Tilda Swinton, the iconoclastic British actress and producer, is set to preside over the 18th edition of the Marrakech International Film Festival, succeeding to American director James Gray.
Swinton, who won an Oscar and a BAFTA award for best supporting actress for “Michael Clayton,” has been leading an eclectic acting career. She has collaborated with prominent directors from different countries, for instance Bong Joon Ho on “Snowpiercer,” and “Okja;” Lynn Ramsay on “We Need to Talk About Kevin;” Jim Jarmusch on “Broken Flowers,” “The Dead Don’t Die” and “Only Lovers Left Alive;” the Coen Brothers on “Hail, Caesar!” and “Burn After Reading;” Luca Guadagnino on “I Am Love,” “A Bigger Splash” and “Suspiria;” and Wes Anderson on four films, including “Moonrise Kingdom” and the upcoming “The French Dispatch” which she recently wrapped shooting. She also starred in the Marvel Studios blockbuster “Doctor Strange.”
“It is my honour to serve the exceptional festival of Marrakech as president of the Jury this year,” said Swinton.
Popular on Variety
“The State of Cinema knows no boundary and the prospect of joining with my comrades from around our planet to discover and celebrate work from all her continents is a privilege and joy for which I am sincerely grateful and to which I look forward immensely,” said Swinton.
Swinton started her career starring with “Caravaggio” directed by Derek Jarman with she made seven more films, including “The Last of England,” “The Garden,” “War Requiem” and “Edward II” for which she won best actress at Venice in 1991. The actress gained international recognition in 1992 with her performance in Sally Potter’s “Orlando” which was based on the novel by Virginia Woolf.

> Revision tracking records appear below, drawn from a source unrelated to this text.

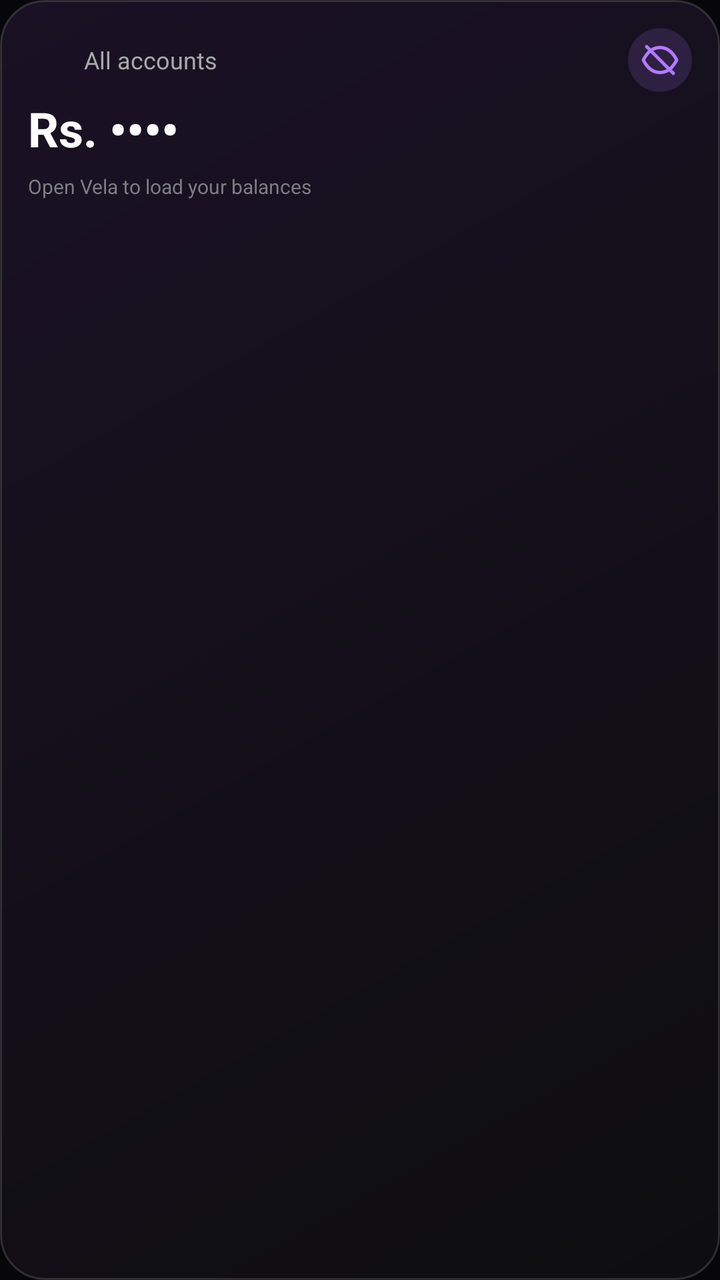
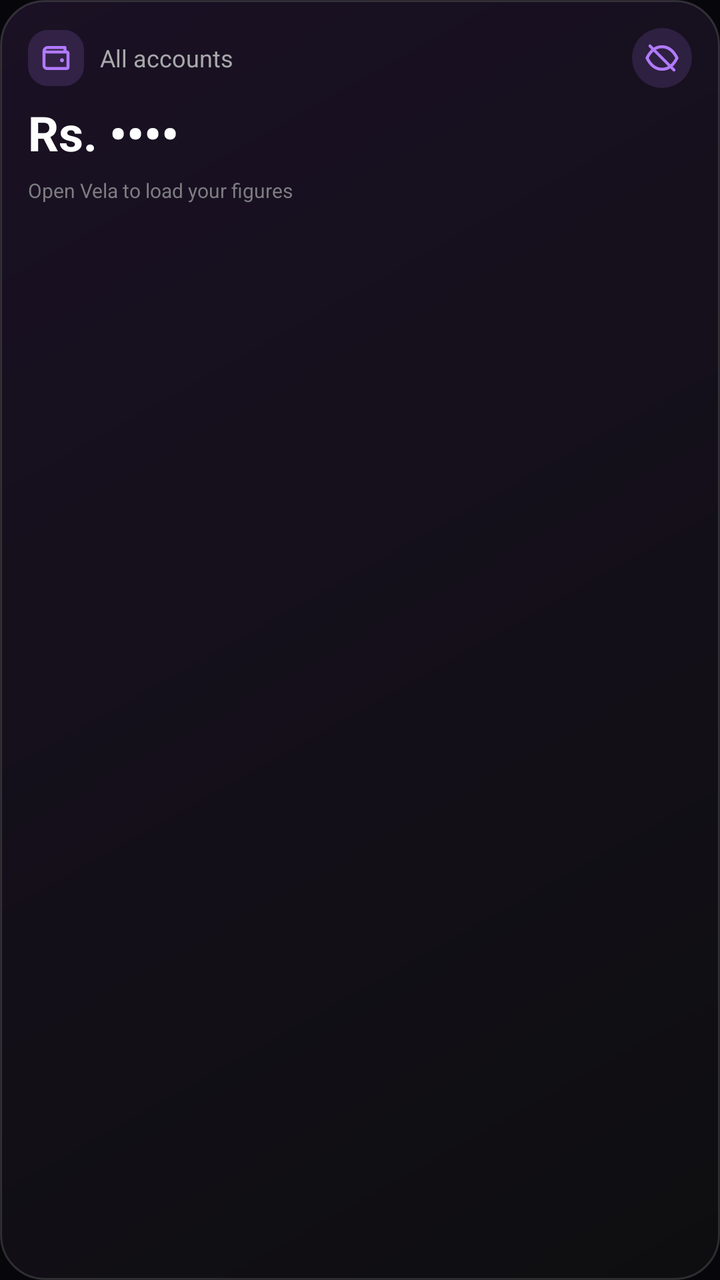

An Android layout rendered at two revisions. The XML below is the earlier revision; the diff shows what the commit changed to produce the second picture.
<!-- AndroidManifest.xml: application theme AppTheme -->
<!-- res/layout/widget_balance.xml -->
<?xml version="1.0" encoding="utf-8"?>
<LinearLayout xmlns:android="http://schemas.android.com/apk/res/android"
    android:id="@+id/w_body"
    android:layout_width="match_parent"
    android:layout_height="match_parent"
    android:orientation="vertical"
    android:padding="14dp"
    android:background="@drawable/widget_bg">

    <LinearLayout
        android:layout_width="match_parent"
        android:layout_height="wrap_content"
        android:orientation="horizontal"
        android:gravity="center_vertical">
        <ImageView
            android:layout_width="20dp"
            android:layout_height="20dp"
            android:src="@mipmap/ic_launcher_round"
            android:contentDescription="@null" />
        <TextView
            android:id="@+id/w_title"
            android:layout_width="0dp"
            android:layout_height="wrap_content"
            android:layout_weight="1"
            android:layout_marginStart="8dp"
            android:text="All accounts"
            android:textColor="#A8A8AA"
            android:textSize="12sp"
            android:maxLines="1"
            android:ellipsize="end" />
        <ImageView
            android:id="@+id/w_eye"
            android:layout_width="32dp"
            android:layout_height="32dp"
            android:padding="6dp"
            android:background="@drawable/widget_eye_bg"
            android:src="@drawable/ic_widget_eye_off"
            android:contentDescription="Show amounts" />
    </LinearLayout>

    <TextView
        android:id="@+id/w_total"
        android:layout_width="match_parent"
        android:layout_height="wrap_content"
        android:layout_marginTop="2dp"
        android:text="Rs. ••••"
        android:textColor="#FFFFFF"
        android:textSize="24sp"
        android:textStyle="bold"
        android:maxLines="1"
        android:ellipsize="end" />

    <TextView
        android:id="@+id/w_sub"
        android:layout_width="match_parent"
        android:layout_height="wrap_content"
        android:textColor="#A8A8AA"
        android:textSize="11sp"
        android:maxLines="1"
        android:ellipsize="end"
        android:visibility="gone" />

    <LinearLayout android:id="@+id/w_row1" style="@style/VelaWidgetRow" android:visibility="gone">
        <TextView android:id="@+id/w_name1" style="@style/VelaWidgetName" />
        <TextView android:id="@+id/w_amt1" style="@style/VelaWidgetAmount" />
    </LinearLayout>
    <LinearLayout android:id="@+id/w_row2" style="@style/VelaWidgetRow" android:visibility="gone">
        <TextView android:id="@+id/w_name2" style="@style/VelaWidgetName" />
        <TextView android:id="@+id/w_amt2" style="@style/VelaWidgetAmount" />
    </LinearLayout>
    <LinearLayout android:id="@+id/w_row3" style="@style/VelaWidgetRow" android:visibility="gone">
        <TextView android:id="@+id/w_name3" style="@style/VelaWidgetName" />
        <TextView android:id="@+id/w_amt3" style="@style/VelaWidgetAmount" />
    </LinearLayout>
    <LinearLayout android:id="@+id/w_row4" style="@style/VelaWidgetRow" android:visibility="gone">
        <TextView android:id="@+id/w_name4" style="@style/VelaWidgetName" />
        <TextView android:id="@+id/w_amt4" style="@style/VelaWidgetAmount" />
    </LinearLayout>

    <TextView
        android:id="@+id/w_updated"
        android:layout_width="match_parent"
        android:layout_height="wrap_content"
        android:layout_marginTop="6dp"
        android:text="Open Vela to load your balances"
        android:textColor="#7D7D82"
        android:textSize="10sp"
        android:maxLines="1" />
</LinearLayout>
<!-- resources referenced by this layout -->
<resources>
  <!-- drawable ic_widget_eye_off (drawable) -->
  <vector xmlns:android="http://schemas.android.com/apk/res/android" android:width="24dp" android:height="24dp" android:viewportWidth="24" android:viewportHeight="24">
      <path android:strokeColor="#B17AFF" android:strokeWidth="2" android:strokeLineCap="round" android:strokeLineJoin="round" android:fillColor="#00000000"
          android:pathData="M2,12C4.5,7 8,4.5 12,4.5S19.5,7 22,12C19.5,17 16,19.5 12,19.5S4.5,17 2,12Z" />
      <path android:strokeColor="#B17AFF" android:strokeWidth="2" android:strokeLineCap="round" android:fillColor="#00000000" android:pathData="M4,4L20,20" />
  </vector>
  <!-- drawable widget_bg (drawable) -->
  <?xml version="1.0" encoding="utf-8"?>
  <shape xmlns:android="http://schemas.android.com/apk/res/android" android:shape="rectangle">
      <gradient android:angle="315" android:startColor="#FF1A1124" android:endColor="#FF0E0E10" />
      <corners android:radius="22dp" />
      <stroke android:width="1dp" android:color="#24FFFFFF" />
  </shape>
  <!-- drawable widget_eye_bg (drawable) -->
  <?xml version="1.0" encoding="utf-8"?>
  <shape xmlns:android="http://schemas.android.com/apk/res/android" android:shape="oval">
      <solid android:color="#26B17AFF" />
  </shape>
  <!-- mipmap ic_launcher_round (mipmap-anydpi-v26) -->
  <?xml version="1.0" encoding="utf-8"?>
  <adaptive-icon xmlns:android="http://schemas.android.com/apk/res/android">
      <background>
          <inset android:drawable="@mipmap/ic_launcher_background" android:inset="16.7%" />
      </background>
      <foreground>
          <inset android:drawable="@mipmap/ic_launcher_foreground" android:inset="16.7%" />
      </foreground>
  </adaptive-icon>
  <style name="VelaWidgetAmount">
          <item name="android:layout_width">wrap_content</item>
          <item name="android:layout_height">wrap_content</item>
          <item name="android:textColor">#EDEDEE</item>
          <item name="android:textSize">12sp</item>
          <item name="android:textStyle">bold</item>
          <item name="android:layout_marginStart">8dp</item>
      </style>
  <style name="VelaWidgetName">
          <item name="android:layout_width">0dp</item>
          <item name="android:layout_height">wrap_content</item>
          <item name="android:layout_weight">1</item>
          <item name="android:textColor">#A8A8AA</item>
          <item name="android:textSize">12sp</item>
          <item name="android:maxLines">1</item>
          <item name="android:ellipsize">end</item>
      </style>
  <style name="VelaWidgetRow">
          <item name="android:layout_width">match_parent</item>
          <item name="android:layout_height">wrap_content</item>
          <item name="android:orientation">horizontal</item>
          <item name="android:layout_marginTop">4dp</item>
      </style>
  <style name="AppTheme" parent="Theme.AppCompat.DayNight.NoActionBar">
          <item name="colorPrimary">@color/vela_bg</item>
          <item name="colorPrimaryDark">@color/vela_bg</item>
          <item name="colorAccent">@color/vela_violet</item>
          <item name="android:statusBarColor">@color/vela_bg</item>
          <item name="android:navigationBarColor">@color/vela_bg</item>
          <item name="android:windowBackground">@color/vela_bg</item>
      </style>
  <color name="vela_bg">#07070B</color>
  <color name="vela_violet">#A07BFF</color>
</resources>

<!-- the commit's change to res/layout/widget_balance.xml (unified diff, before → after) -->
@@ -13,9 +13,12 @@
         android:orientation="horizontal"
         android:gravity="center_vertical">
         <ImageView
-            android:layout_width="20dp"
-            android:layout_height="20dp"
-            android:src="@mipmap/ic_launcher_round"
+            android:id="@+id/w_icon"
+            android:layout_width="28dp"
+            android:layout_height="28dp"
+            android:padding="5dp"
+            android:background="@drawable/widget_badge_balances"
+            android:src="@drawable/ic_w_balances"
             android:contentDescription="@null" />
         <TextView
             android:id="@+id/w_title"
@@ -30,8 +33,8 @@
             android:ellipsize="end" />
         <ImageView
             android:id="@+id/w_eye"
-            android:layout_width="32dp"
-            android:layout_height="32dp"
+            android:layout_width="30dp"
+            android:layout_height="30dp"
             android:padding="6dp"
             android:background="@drawable/widget_eye_bg"
             android:src="@drawable/ic_widget_eye_off"
@@ -42,7 +45,7 @@
         android:id="@+id/w_total"
         android:layout_width="match_parent"
         android:layout_height="wrap_content"
-        android:layout_marginTop="2dp"
+        android:layout_marginTop="6dp"
         android:text="Rs. ••••"
         android:textColor="#FFFFFF"
         android:textSize="24sp"
@@ -82,7 +85,7 @@
         android:layout_width="match_parent"
         android:layout_height="wrap_content"
         android:layout_marginTop="6dp"
-        android:text="Open Vela to load your balances"
+        android:text="Open Vela to load your figures"
         android:textColor="#7D7D82"
         android:textSize="10sp"
         android:maxLines="1" />
<!-- resource entries referenced after the edit -->
@@ -1,11 +1,24 @@
 <!-- resources referenced by this layout -->
 <resources>
+  <!-- drawable ic_w_balances (drawable) -->
+  <?xml version="1.0" encoding="utf-8"?>
+  <vector xmlns:android="http://schemas.android.com/apk/res/android" android:width="24dp" android:height="24dp" android:viewportWidth="24" android:viewportHeight="24">
+      <path android:strokeColor="#B17AFF" android:strokeWidth="2" android:strokeLineJoin="round" android:fillColor="#00000000" android:pathData="M4,7.5C4,6.1 5.1,5 6.5,5H18v3"/>
+      <path android:strokeColor="#B17AFF" android:strokeWidth="2" android:strokeLineJoin="round" android:fillColor="#00000000" android:pathData="M4,7.5V17c0,1.1 0.9,2 2,2h13c0.6,0 1,-0.4 1,-1V9c0,-0.6 -0.4,-1 -1,-1H6.5C5.1,8 4,7.5 4,7.5Z"/>
+      <path android:fillColor="#B17AFF" android:pathData="M16,12.2a1.3,1.3 0 1,1 0,2.6a1.3,1.3 0 1,1 0,-2.6Z"/>
+  </vector>
   <!-- drawable ic_widget_eye_off (drawable) -->
   <vector xmlns:android="http://schemas.android.com/apk/res/android" android:width="24dp" android:height="24dp" android:viewportWidth="24" android:viewportHeight="24">
       <path android:strokeColor="#B17AFF" android:strokeWidth="2" android:strokeLineCap="round" android:strokeLineJoin="round" android:fillColor="#00000000"
           android:pathData="M2,12C4.5,7 8,4.5 12,4.5S19.5,7 22,12C19.5,17 16,19.5 12,19.5S4.5,17 2,12Z" />
       <path android:strokeColor="#B17AFF" android:strokeWidth="2" android:strokeLineCap="round" android:fillColor="#00000000" android:pathData="M4,4L20,20" />
   </vector>
+  <!-- drawable widget_badge_balances (drawable) -->
+  <?xml version="1.0" encoding="utf-8"?>
+  <shape xmlns:android="http://schemas.android.com/apk/res/android" android:shape="rectangle">
+      <solid android:color="#29B17AFF" />
+      <corners android:radius="10dp" />
+  </shape>
   <!-- drawable widget_bg (drawable) -->
   <?xml version="1.0" encoding="utf-8"?>
   <shape xmlns:android="http://schemas.android.com/apk/res/android" android:shape="rectangle">
@@ -18,16 +31,6 @@
   <shape xmlns:android="http://schemas.android.com/apk/res/android" android:shape="oval">
       <solid android:color="#26B17AFF" />
   </shape>
-  <!-- mipmap ic_launcher_round (mipmap-anydpi-v26) -->
-  <?xml version="1.0" encoding="utf-8"?>
-  <adaptive-icon xmlns:android="http://schemas.android.com/apk/res/android">
-      <background>
-          <inset android:drawable="@mipmap/ic_launcher_background" android:inset="16.7%" />
-      </background>
-      <foreground>
-          <inset android:drawable="@mipmap/ic_launcher_foreground" android:inset="16.7%" />
-      </foreground>
-  </adaptive-icon>
   <style name="VelaWidgetAmount">
           <item name="android:layout_width">wrap_content</item>
           <item name="android:layout_height">wrap_content</item>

On top of “The French Dispatch,” Swinton recently finished shooting the second part of Joanna Hogg’s “The Souvenir” whose first film world premiered at Sundance this year, and Apichatpong Weerasethakul’s “Memoria.”
Swinton has also been co-producing and exec producing feature films and documentaries, notably the 2018 documentary “Women Make Film: A New Road Movie Through Cinema.”
The Marrakech made a big comeback in 2018 after a one-year hiatus and brought together a flurry of big names, notably Martin Scorsese, Robert de Niro, the late Agnes Varda, Guillermo Del Toro, Robert Pattinson, Dakota Johnson and Gray who presided the jury.
The Marrakech festival is run by a foundation presided by Morocco’s Prince Moulay Rachid, the brother of King Mohammed VI. The new programming team is spearheaded by Christoph Terhechte, the former head of the Berlin Film Festival’s Forum section.
The 18th edition of the festival will run Nov. 28-Dec. 7.